REQUIRED WORK: Copy every entry word for word, but skip the pictures.

GIVEN DATA:
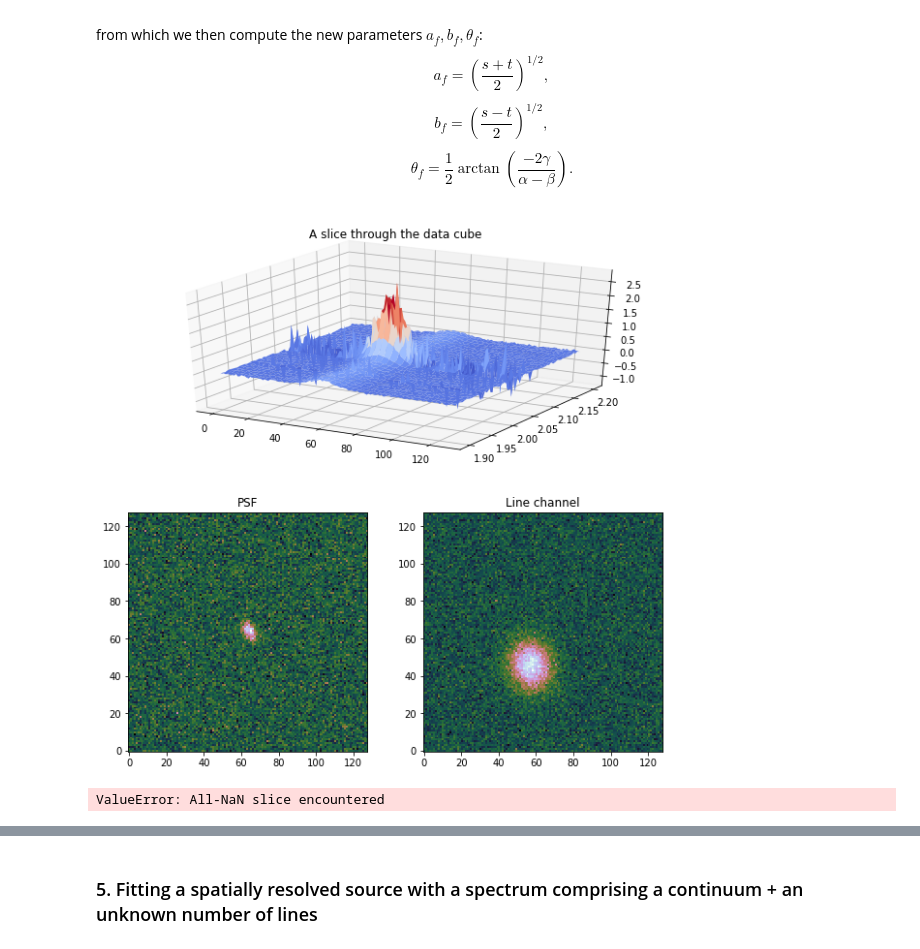
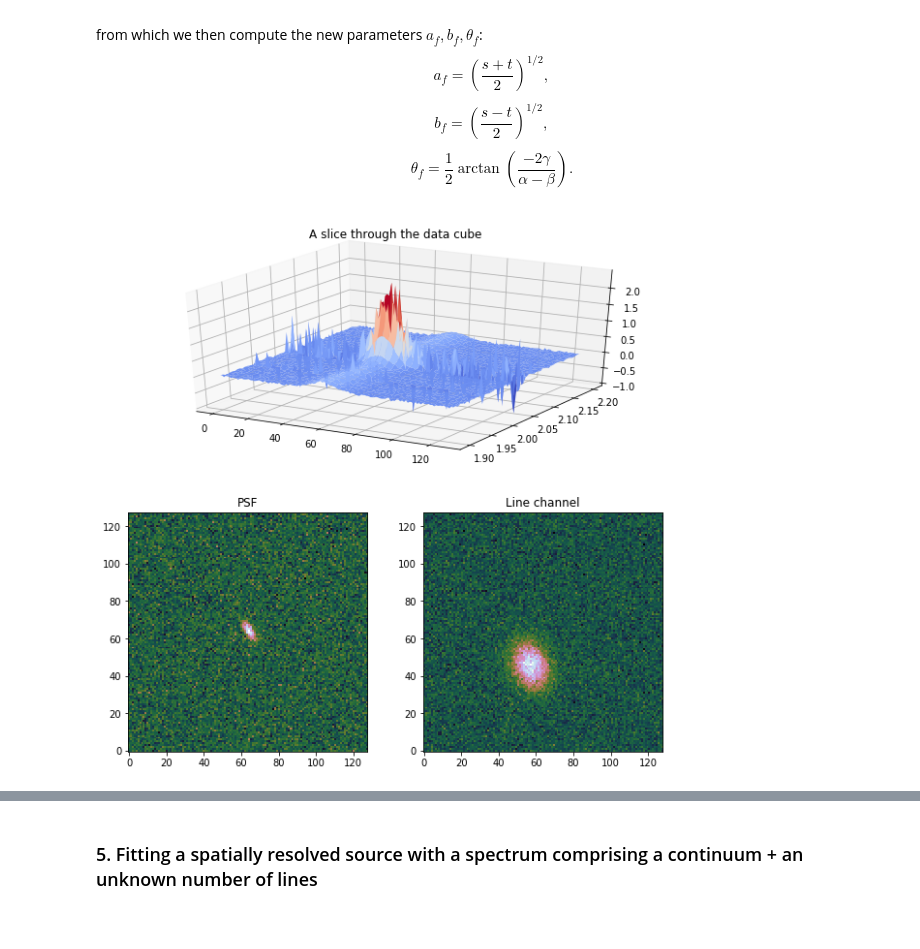
Before and after one commit to jwuphysics/fitting-a-model-to-data, a Jupyter notebook: notebook/Fitting a model to a data cube.ipynb, the cells around one changed output, grey strips where cells are left out. Saved outputs shown, nothing was run; the diff lists cells and outputs as text; code cells hidden in the pictures.

```diff
--- a/notebook/Fitting a model to a data cube.ipynb
+++ b/notebook/Fitting a model to a data cube.ipynb
@@ -72,7 +72,7 @@ def gaussian_cylindrical((ii, jj, N_k), *gaussian_2d_params):
 
 # use curve_fit to find optimized params
 params_opt, params_cov = optimize.curve_fit(gaussian_cylindrical, (ii, jj, N_k), np.ravel(data), p0=params_init,
-                            bounds=([0., 0., 0., 0., 0., 0.], [np.inf, N_i, N_j, np.inf, np.inf, 90.]))
+                            bounds=([0., 0., 0., 0., 0., -90.], [np.inf, N_i, N_j, np.inf, np.inf, 90.]))
 
 model = np.array([gaussian_2d((ii, jj), *params_opt) for k in xrange(N_k)])
 # %%
@@ -244,7 +244,7 @@ def raveled_continuum_model((ii, jj, wavelengths), *continuum_params):
 
 # use curve_fit to find optimized params
 params_opt, params_cov = optimize.curve_fit(raveled_continuum_model, (ii, jj, wavelengths), np.ravel(data), p0=params_init,
-                    bounds=([0., -np.inf, 0., 0., 0., 0., 0.], [np.inf, np.inf, N_i, N_j, np.inf, np.inf, 90.]))
+                    bounds=([0., -np.inf, 0., 0., 0., 0., -90.], [np.inf, np.inf, N_i, N_j, np.inf, np.inf, 90.]))
 
 model = continuum_model((ii, jj, wavelengths), *params_opt).reshape(data.shape)
 
@@ -570,44 +570,44 @@ wavelengths = np.linspace(1.9, 2.2, N_k)
 # 5 model params, 5 spatial gaussian params, and now 3 PSF/beam params
 true_params = [50., 1.5, 0.06, 2.05, 0.03,
                45.67, 56.78, 5.5, 2.3, 40.,
-               3.5, 2.2, -30.]
+               3.5, 1.5, -30.]
 
 ii, jj = np.meshgrid(xrange(N_i), xrange(N_j))
 data = np.array([brightness((ii, jj, wavelength), *true_params) for wavelength in wavelengths])
 psf_image = gaussian_2d((ii, jj),
                         1/np.sqrt(2*np.pi*true_params[-3]*true_params[-2]), N_i/2., N_j/2., *true_params[-3:])
 
 # add some noise through cube
 data += np.random.normal(0, 0.02, (N_k, N_i, N_j))
 for k in [13, 28, 30, 31, 32, 35]:
     data[k] += np.random.normal(0, 0.40, (N_i, N_j))
 
 # let's add some noise to the PSF too, why not
 psf_image += np.random.normal(0, 0.02, (N_i, N_j))
 
 fig = plt.figure(figsize=(10, 10))
 
 ax = plt.subplot2grid((2, 2), (0, 0), colspan=2, projection='3d')
 ax2 = plt.subplot2grid((2, 2), (1, 0))
 ax3 = plt.subplot2grid((2, 2), (1, 1))
 
 # plot along i=45
 ax.set_title('A slice through the data cube')
 ax.plot_surface(*np.meshgrid(xrange(N_j), wavelengths), Z=data[:, 45, :], cmap='coolwarm');
 
 # plot PSF
 ax2.set_title('PSF')
 ax2.imshow(psf_image, origin='lower', cmap='cubehelix');
 
 # plot line channel
 ax3.set_title('Line channel')
 ax3.imshow(data[43], origin='lower', cmap='cubehelix');
 # %% [output]
-[figure, old version]
+[figure, new version]
 # %%
 # estimate uncertainties
 data_uncertainties = np.array([np.nanstd(reject_outliers(channel, num_std=3)) for channel in data])
-psf_uncertainties = np.nanstd(reject_outliers(psf_image, num_std=3))
+psf_uncertainty = np.nanstd(reject_outliers(psf_image, num_std=3))
 
 # spatial gaussian initial guesses
 i0_init, j0_init = np.median([np.unravel_index(np.nanargmax(data[k]), (N_i, N_j)) for k in xrange(N_k)], axis=0)
@@ -615,13 +615,12 @@ i_std_init, j_std_init = 5., 5.
 position_angle_init = 45.
 
 # psf parameter guesses
-bmaj_init, bmin_init = 3., 2.5
+bmaj_init, bmin_init = 2., 2.
+bpa_init = 45.
 
 # and give our best shot at the rest of the parameters
-continuum_slope_init = -1.0
+continuum_slope_init = 1.0
 continuum_flux_density_init = np.nanpercentile(data, 90.) * (2*np.pi*i_std_init*j_std_init)
 line_center_init = np.nanmedian(wavelengths)
 line_width_init = 0.1 # [um]
 line_flux_init = np.nanpercentile(data, 98.) * np.sqrt(2*np.pi)*line_width_init/FWHM_TO_SIGMA
-# %% [output]
-ValueError: All-NaN slice encountered
```
Also changed, not shown: parts of 4 cells of this notebook.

ANSWER BELOW:
Before and after one commit to jwuphysics/fitting-a-model-to-data, a Jupyter notebook: notebook/Fitting a model to a data cube.ipynb, the cells around one changed output, grey strips where cells are left out. Saved outputs shown, nothing was run; the diff lists cells and outputs as text; code cells hidden in the pictures.

```diff
--- a/notebook/Fitting a model to a data cube.ipynb
+++ b/notebook/Fitting a model to a data cube.ipynb
@@ -72,7 +72,7 @@ def gaussian_cylindrical((ii, jj, N_k), *gaussian_2d_params):
 
 # use curve_fit to find optimized params
 params_opt, params_cov = optimize.curve_fit(gaussian_cylindrical, (ii, jj, N_k), np.ravel(data), p0=params_init,
-                            bounds=([0., 0., 0., 0., 0., 0.], [np.inf, N_i, N_j, np.inf, np.inf, 90.]))
+                            bounds=([0., 0., 0., 0., 0., -90.], [np.inf, N_i, N_j, np.inf, np.inf, 90.]))
 
 model = np.array([gaussian_2d((ii, jj), *params_opt) for k in xrange(N_k)])
 # %%
@@ -244,7 +244,7 @@ def raveled_continuum_model((ii, jj, wavelengths), *continuum_params):
 
 # use curve_fit to find optimized params
 params_opt, params_cov = optimize.curve_fit(raveled_continuum_model, (ii, jj, wavelengths), np.ravel(data), p0=params_init,
-                    bounds=([0., -np.inf, 0., 0., 0., 0., 0.], [np.inf, np.inf, N_i, N_j, np.inf, np.inf, 90.]))
+                    bounds=([0., -np.inf, 0., 0., 0., 0., -90.], [np.inf, np.inf, N_i, N_j, np.inf, np.inf, 90.]))
 
 model = continuum_model((ii, jj, wavelengths), *params_opt).reshape(data.shape)
 
@@ -570,44 +570,44 @@ wavelengths = np.linspace(1.9, 2.2, N_k)
 # 5 model params, 5 spatial gaussian params, and now 3 PSF/beam params
 true_params = [50., 1.5, 0.06, 2.05, 0.03,
                45.67, 56.78, 5.5, 2.3, 40.,
-               3.5, 2.2, -30.]
+               3.5, 1.5, -30.]
 
 ii, jj = np.meshgrid(xrange(N_i), xrange(N_j))
 data = np.array([brightness((ii, jj, wavelength), *true_params) for wavelength in wavelengths])
 psf_image = gaussian_2d((ii, jj),
                         1/np.sqrt(2*np.pi*true_params[-3]*true_params[-2]), N_i/2., N_j/2., *true_params[-3:])
 
 # add some noise through cube
 data += np.random.normal(0, 0.02, (N_k, N_i, N_j))
 for k in [13, 28, 30, 31, 32, 35]:
     data[k] += np.random.normal(0, 0.40, (N_i, N_j))
 
 # let's add some noise to the PSF too, why not
 psf_image += np.random.normal(0, 0.02, (N_i, N_j))
 
 fig = plt.figure(figsize=(10, 10))
 
 ax = plt.subplot2grid((2, 2), (0, 0), colspan=2, projection='3d')
 ax2 = plt.subplot2grid((2, 2), (1, 0))
 ax3 = plt.subplot2grid((2, 2), (1, 1))
 
 # plot along i=45
 ax.set_title('A slice through the data cube')
 ax.plot_surface(*np.meshgrid(xrange(N_j), wavelengths), Z=data[:, 45, :], cmap='coolwarm');
 
 # plot PSF
 ax2.set_title('PSF')
 ax2.imshow(psf_image, origin='lower', cmap='cubehelix');
 
 # plot line channel
 ax3.set_title('Line channel')
 ax3.imshow(data[43], origin='lower', cmap='cubehelix');
 # %% [output]
-[figure, old version]
+[figure, new version]
 # %%
 # estimate uncertainties
 data_uncertainties = np.array([np.nanstd(reject_outliers(channel, num_std=3)) for channel in data])
-psf_uncertainties = np.nanstd(reject_outliers(psf_image, num_std=3))
+psf_uncertainty = np.nanstd(reject_outliers(psf_image, num_std=3))
 
 # spatial gaussian initial guesses
 i0_init, j0_init = np.median([np.unravel_index(np.nanargmax(data[k]), (N_i, N_j)) for k in xrange(N_k)], axis=0)
@@ -615,13 +615,12 @@ i_std_init, j_std_init = 5., 5.
 position_angle_init = 45.
 
 # psf parameter guesses
-bmaj_init, bmin_init = 3., 2.5
+bmaj_init, bmin_init = 2., 2.
+bpa_init = 45.
 
 # and give our best shot at the rest of the parameters
-continuum_slope_init = -1.0
+continuum_slope_init = 1.0
 continuum_flux_density_init = np.nanpercentile(data, 90.) * (2*np.pi*i_std_init*j_std_init)
 line_center_init = np.nanmedian(wavelengths)
 line_width_init = 0.1 # [um]
 line_flux_init = np.nanpercentile(data, 98.) * np.sqrt(2*np.pi)*line_width_init/FWHM_TO_SIGMA
-# %% [output]
-ValueError: All-NaN slice encountered
```
Also changed, not shown: parts of 4 cells of this notebook.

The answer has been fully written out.